Kotonowaka won that bout today with that makikae, which he performed by the book, strongly leaning in with his right shoulder to avoid losing ground. Bravo.
Terutsuyoshi may have injured himself in that shitatenage. Aoiyama was trying to smash that arm and the salty pixie was holding on to it after he finished.
Asanoyama is gradually developing “plan B” skills. Usually, if he can’t get his grip he is toast. But this basho, he finds alternatives.
Onosho still sees himself as Takakeisho’s rival. And he has something that Takakeisho doesn’t: ability to work on the mawashi. He still needs to work on that balance thing, though.
Today, Enho got respect from a Yokozuna for his yotsu-sumo prowess. Kakuryu was very careful to keep Ishiura off his mawashi because he knows that once Enho gets an underhand grip, that’s all she wrote.
Had Abi been completely airborne, maybe chance of it being judged a do-over would have been higher, seeing how his opponent touched down with his hands to arrest the fall.
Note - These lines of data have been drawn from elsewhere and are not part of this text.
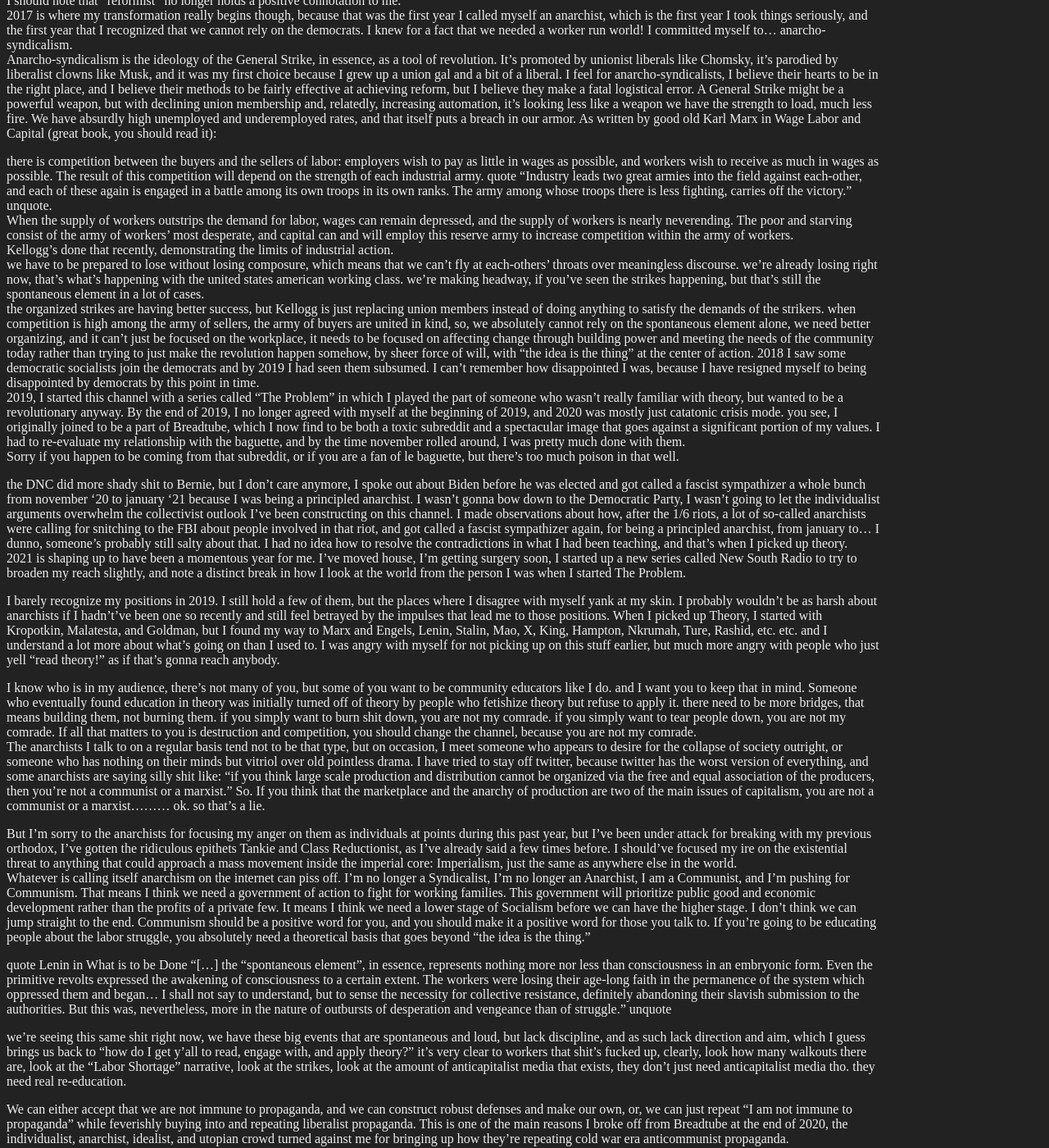
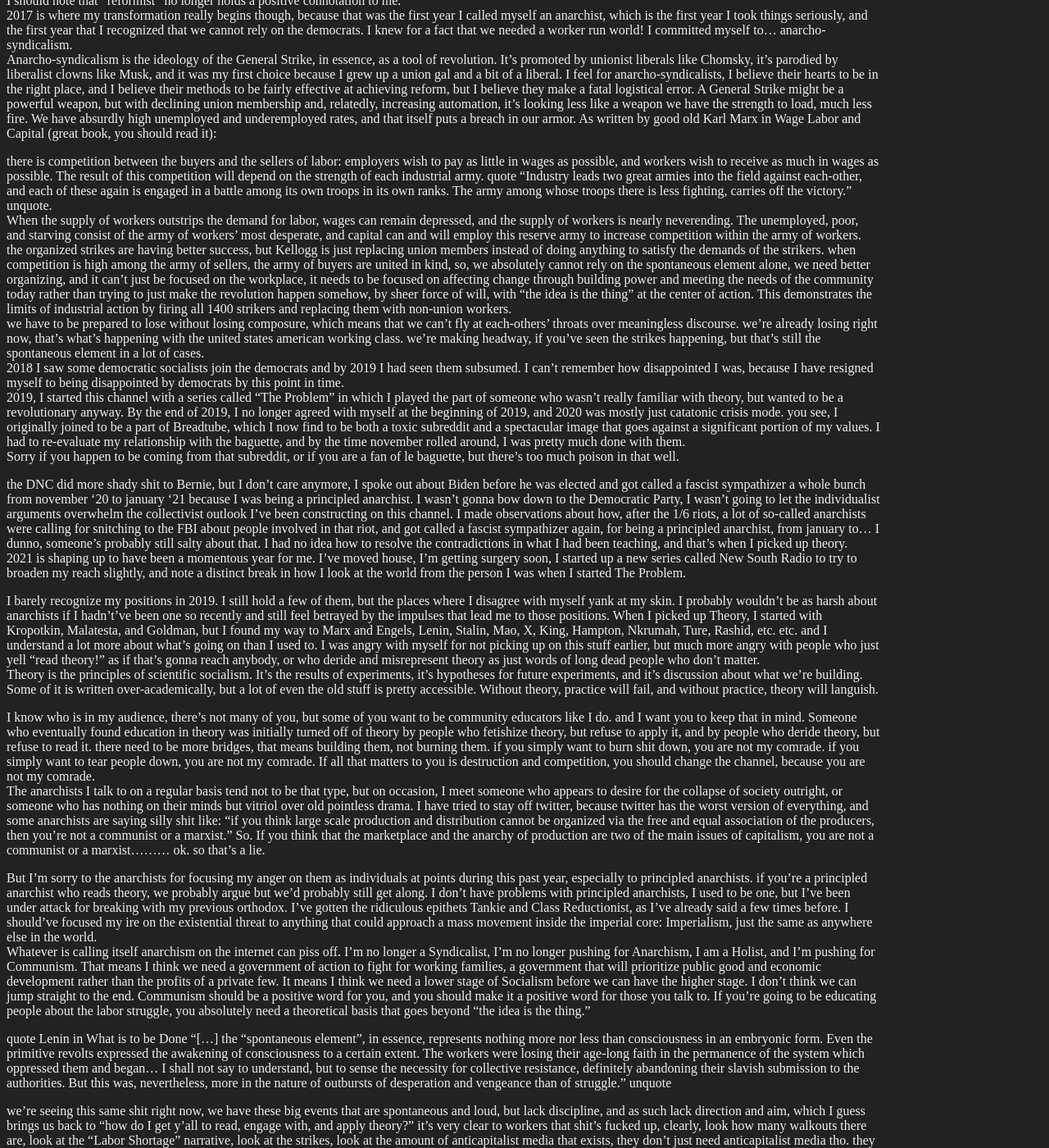
Before and after one commit to madcountess/lockhartblog, a Jekyll site: the page built from _posts/wip/2021-12-25-newsouth13.md, in a window 1280 px wide and 1400 px high, scrolled down 1192 px. Shown: the whole window at 82% size. Built offline with Jekyll 4.4.1, drawn with Linux system fonts in a browser that asks for light colours; some of the changed text lies outside the part shown.

Commit message:
try to get sam to read this

```diff
--- a/_posts/wips/2021-12-25-newsouth13.md
+++ b/_posts/wip/2021-12-25-newsouth13.md
@@ -33,10 +33,10 @@ I feel for anarcho-syndicalists, I believe their hearts to be in the right place
 As written by good old Karl Marx in Wage Labor and Capital (great book, you should read it):
 
 there is competition between the buyers and the sellers of labor: employers wish to pay as little in wages as possible, and workers wish to receive as much in wages as possible. The result of this competition will depend on the strength of each industrial army. quote "Industry leads two great armies into the field against each-other, and each of these again is engaged in a battle among its own troops in its own ranks. The army among whose troops there is less fighting, carries off the victory." unquote.
-When the supply of workers outstrips the demand for labor, wages can remain depressed, and the supply of workers is nearly neverending. The poor and starving consist of the army of workers' most desperate, and capital can and will employ this reserve army to increase competition within the army of workers.
-Kellogg's done that recently, demonstrating the limits of industrial action.
+When the supply of workers outstrips the demand for labor, wages can remain depressed, and the supply of workers is nearly neverending. The unemployed, poor, and starving consist of the army of workers' most desperate, and capital can and will employ this reserve army to increase competition within the army of workers.
+the organized strikes are having better success, but Kellogg is just replacing union members instead of doing anything to satisfy the demands of the strikers. when competition is high among the army of sellers, the army of buyers are united in kind, so, we absolutely cannot rely on the spontaneous element alone, we need better organizing, and it can't just be focused on the workplace, it needs to be focused on affecting change through building power and meeting the needs of the community today rather than trying to just make the revolution happen somehow, by sheer force of will, with "the idea is the thing" at the center of action.
+This demonstrates the limits of industrial action by firing all 1400 strikers and replacing them with non-union workers.
 we have to be prepared to lose without losing composure, which means that we can't fly at each-others' throats over meaningless discourse. we're already losing right now, that's what's happening with the united states american working class. we're making headway, if you've seen the strikes happening, but that's still the spontaneous element in a lot of cases.
-the organized strikes are having better success, but Kellogg is just replacing union members instead of doing anything to satisfy the demands of the strikers. when competition is high among the army of sellers, the army of buyers are united in kind, so, we absolutely cannot rely on the spontaneous element alone, we need better organizing, and it can't just be focused on the workplace, it needs to be focused on affecting change through building power and meeting the needs of the community today rather than trying to just make the revolution happen somehow, by sheer force of will, with "the idea is the thing" at the center of action.
 2018 I saw some democratic socialists join the democrats and by 2019 I had seen them subsumed. I can't remember how disappointed I was, because I have resigned myself to being disappointed by democrats by this point in time.
 2019, I started this channel with a series called "The Problem" in which I played the part of someone who wasn't really familiar with theory, but wanted to be a revolutionary anyway.
 By the end of 2019, I no longer agreed with myself at the beginning of 2019, and 2020 was mostly just catatonic crisis mode. you see, I originally joined to be a part of Breadtube, which I now find to be both a toxic subreddit and a spectacular image that goes against a significant portion of my values. I had to re-evaluate my relationship with the baguette, and by the time november rolled around, I was pretty much done with them.
@@ -45,19 +45,20 @@ Sorry if you happen to be coming from that subreddit, or if you are a fan of le
 the DNC did more shady shit to Bernie, but I don't care anymore, I spoke out about Biden before he was elected and got called a fascist sympathizer a whole bunch from november '20 to january '21 because I was being a principled anarchist. I wasn't gonna bow down to the Democratic Party, I wasn't going to let the individualist arguments overwhelm the collectivist outlook I've been constructing on this channel. I made observations about how, after the 1/6 riots, a lot of so-called anarchists were calling for snitching to the FBI about people involved in that riot, and got called a fascist sympathizer again, for being a principled anarchist, from january to... I dunno, someone's probably still salty about that. I had no idea how to resolve the contradictions in what I had been teaching, and that's when I picked up theory.
 2021 is shaping up to have been a momentous year for me. I've moved house, I'm getting surgery soon, I started up a new series called New South Radio to try to broaden my reach slightly, and note a distinct break in how I look at the world from the person I was when I started The Problem.
 
-I barely recognize my positions in 2019. I still hold a few of them, but the places where I disagree with myself yank at my skin. I probably wouldn't be as harsh about anarchists if I hadn't've been one so recently and still feel betrayed by the impulses that lead me to those positions. When I picked up Theory, I started with Kropotkin, Malatesta, and Goldman, but I found my way to Marx and Engels, Lenin, Stalin, Mao, X, King, Hampton, Nkrumah, Ture, Rashid, etc. etc. and I understand a lot more about what's going on than I used to. I was angry with myself for not picking up on this stuff earlier, but much more angry with people who just yell "read theory!" as if that's gonna reach anybody.
+I barely recognize my positions in 2019. I still hold a few of them, but the places where I disagree with myself yank at my skin. I probably wouldn't be as harsh about anarchists if I hadn't've been one so recently and still feel betrayed by the impulses that lead me to those positions. When I picked up Theory, I started with Kropotkin, Malatesta, and Goldman, but I found my way to Marx and Engels, Lenin, Stalin, Mao, X, King, Hampton, Nkrumah, Ture, Rashid, etc. etc. and I understand a lot more about what's going on than I used to. I was angry with myself for not picking up on this stuff earlier, but much more angry with people who just yell "read theory!" as if that's gonna reach anybody, or who deride and misrepresent theory as just words of long dead people who don't matter.
+Theory is the principles of scientific socialism. It's the results of experiments, it's hypotheses for future experiments, and it's discussion about what we're building. Some of it is written over-academically, but a lot of even the old stuff is pretty accessible. Without theory, practice will fail, and without practice, theory will languish.
 
-I know who is in my audience, there's not many of you, but some of you want to be community educators like I do. and I want you to keep that in mind. Someone who eventually found education in theory was initially turned off of theory by people who fetishize theory but refuse to apply it.
+I know who is in my audience, there's not many of you, but some of you want to be community educators like I do. and I want you to keep that in mind. Someone who eventually found education in theory was initially turned off of theory by people who fetishize theory, but refuse to apply it, and by people who deride theory, but refuse to read it.
 there need to be more bridges, that means building them, not burning them. if you simply want to burn shit down, you are not my comrade. if you simply want to tear people down, you are not my comrade. If all that matters to you is destruction and competition, you should change the channel, because you are not my comrade.
 The anarchists I talk to on a regular basis tend not to be that type, but on occasion, I meet someone who appears to desire for the collapse of society outright, or someone who has nothing on their minds but vitriol over old pointless drama. I have tried to stay off twitter, because twitter has the worst version of everything, and some anarchists are saying silly shit like: "if you think large scale production and distribution cannot be organized via the free and equal association of the producers, then you're not a communist or a marxist." So. If you think that the marketplace and the anarchy of production are two of the main issues of capitalism, you are not a communist or a marxist......... ok. so that's a lie.
 
-But I'm sorry to the anarchists for focusing my anger on them as individuals at points during this past year, but I've been under attack for breaking with my previous orthodox, I've gotten the ridiculous epithets Tankie and Class Reductionist, as I've already said a few times before. I should've focused my ire on the existential threat to anything that could approach a mass movement inside the imperial core: Imperialism, just the same as anywhere else in the world.
-Whatever is calling itself anarchism on the internet can piss off. I'm no longer a Syndicalist, I'm no longer an Anarchist, I am a Communist, and I'm pushing for Communism. That means I think we need a government of action to fight for working families. This government will prioritize public good and economic development rather than the profits of a private few. It means I think we need a lower stage of Socialism before we can have the higher stage. I don't think we can jump straight to the end. Communism should be a positive word for you, and you should make it a positive word for those you talk to. If you're going to be educating people about the labor struggle, you absolutely need a theoretical basis that goes beyond "the idea is the thing."
+But I'm sorry to the anarchists for focusing my anger on them as individuals at points during this past year, especially to principled anarchists. if you're a principled anarchist who reads theory, we probably argue but we'd probably still get along. I don't have problems with principled anarchists, I used to be one, but I've been under attack for breaking with my previous orthodox. I've gotten the ridiculous epithets Tankie and Class Reductionist, as I've already said a few times before. I should've focused my ire on the existential threat to anything that could approach a mass movement inside the imperial core: Imperialism, just the same as anywhere else in the world.
+Whatever is calling itself anarchism on the internet can piss off. I'm no longer a Syndicalist, I'm no longer pushing for Anarchism, I am a Holist, and I'm pushing for Communism. That means I think we need a government of action to fight for working families, a government that will prioritize public good and economic development rather than the profits of a private few. It means I think we need a lower stage of Socialism before we can have the higher stage. I don't think we can jump straight to the end. Communism should be a positive word for you, and you should make it a positive word for those you talk to. If you're going to be educating people about the labor struggle, you absolutely need a theoretical basis that goes beyond "the idea is the thing."
 
 quote Lenin in What is to be Done "[...] the “spontaneous element”, in essence, represents nothing more nor less than consciousness in an embryonic form. Even the primitive revolts expressed the awakening of consciousness to a certain extent. The workers were losing their age-long faith in the permanence of the system which oppressed them and began... I shall not say to understand, but to sense the necessity for collective resistance, definitely abandoning their slavish submission to the authorities. But this was, nevertheless, more in the nature of outbursts of desperation and vengeance than of struggle." unquote
 
 we're seeing this same shit right now, we have these big events that are spontaneous and loud, but lack discipline, and as such lack direction and aim, which I guess brings us back to "how do I get y'all to read, engage with, and apply theory?"
-it's very clear to workers that shit's fucked up, clearly, look how many walkouts there are, look at the "Labor Shortage" narrative, look at the strikes, look at the amount of anticapitalist media that exists, they don't just need anticapitalist media tho. they need real re-education.
+it's very clear to workers that shit's fucked up, clearly, look how many walkouts there are, look at the "Labor Shortage" narrative, look at the strikes, look at the amount of anticapitalist media that exists, they don't just need anticapitalist media tho. they need real re-education. It's not enough to accurately describe the worker-owner relationship, you must understand the whole of the problem to understand the whole of the problem. It's a tautology, but without trying to educate, the people you're reaching will not learn.
 
 We can either accept that we are not immune to propaganda, and we can construct robust defenses and make our own, or, we can just repeat "I am not immune to propaganda" while feverishly buying into and repeating liberalist propaganda. This is one of the main reasons I broke off from Breadtube at the end of 2020, the individualist, anarchist, idealist, and utopian crowd turned against me for bringing up how they're repeating cold war era anticommunist propaganda.
 
```
Also changed, not shown: other parts of _posts/wip/2021-12-25-newsouth13.md (+1 -1 lines).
Having a foot in the ring seems to help in a close call.
Having a foot in the ring (or even a toe) means that you’re “alive” and not subject to the “dead body” rule.
With week 1 finished, it’s pretty clear that most of the pre basho storylines will end quite dissapointing.
Takakeisho is no where near showing Yokozuna potential with already 3 losses
Hokotufji has one of those tournaments where he shows up with a lot of effort every day, but no results, will very likely earn a kachikoshi
Enho just has a ceiling due to his size and this basho that’s shown the hard way – he will likely be a deep makekoshi, but his wins will still stay entertaining
Yutakayama is just not really there. Its not only his score, but also his sumo that looks subpar. Maybe he can rebound in week 2, but he looks to be on his way for 9+ losses
Shodai – some good sumo and some meh bouts … consistency lacking, hope he can pull out a kachikoshi still
Endo isn’t fighting bad, but the bouts he needs to win for a great tournament, he looses
The bright spots at the top are obviously Asanoyama and Mitakeumi, even if Mitakeumi was a bit dissapointing today. A little bit under the radar Kotonowaka is collecting wins at a good pace so far, even if not all his bouts were convincing. Takanosho got stopped by injury on his first expedition to Makuuchi if I recall right, but he has been on a steady climb back the last year and looks really good so far. Onosho also looks like he is finally getting back to the promising rikishi from 3years ago. The jury is still out on Kiribayama, but he is on pace for a kachikoshi.
Not looking at Aoiyama or Chiyotairyu, who are both fighting way below their weight class, but nice to see them perform well.
The Jury is also still out on the Yokozunas. Kakuryu looks good or even great in the bouts he wins, but meh in the losses. Kind of the Kakuryu I have been used to for years. Hakuho looked very meh the first days, but has been dominant the last days. There is still concern about the limitations in his health that might be exposed in week 2.
Looking down to Juryo, Kotoshoho looks very promising and could be on his way for a makuuchi debut next basho. Hoshoryu his rival seems on pace for a kachikoshi too. Kotoeko is looking very good and will probably lock in a return soon. Terunofuji looks determined to return too. Wakatakagake is fighting well, so maybe we will see him back in Makuuchi after his injury shortened debut. Most of the top Juryo don’t have strong tournaments.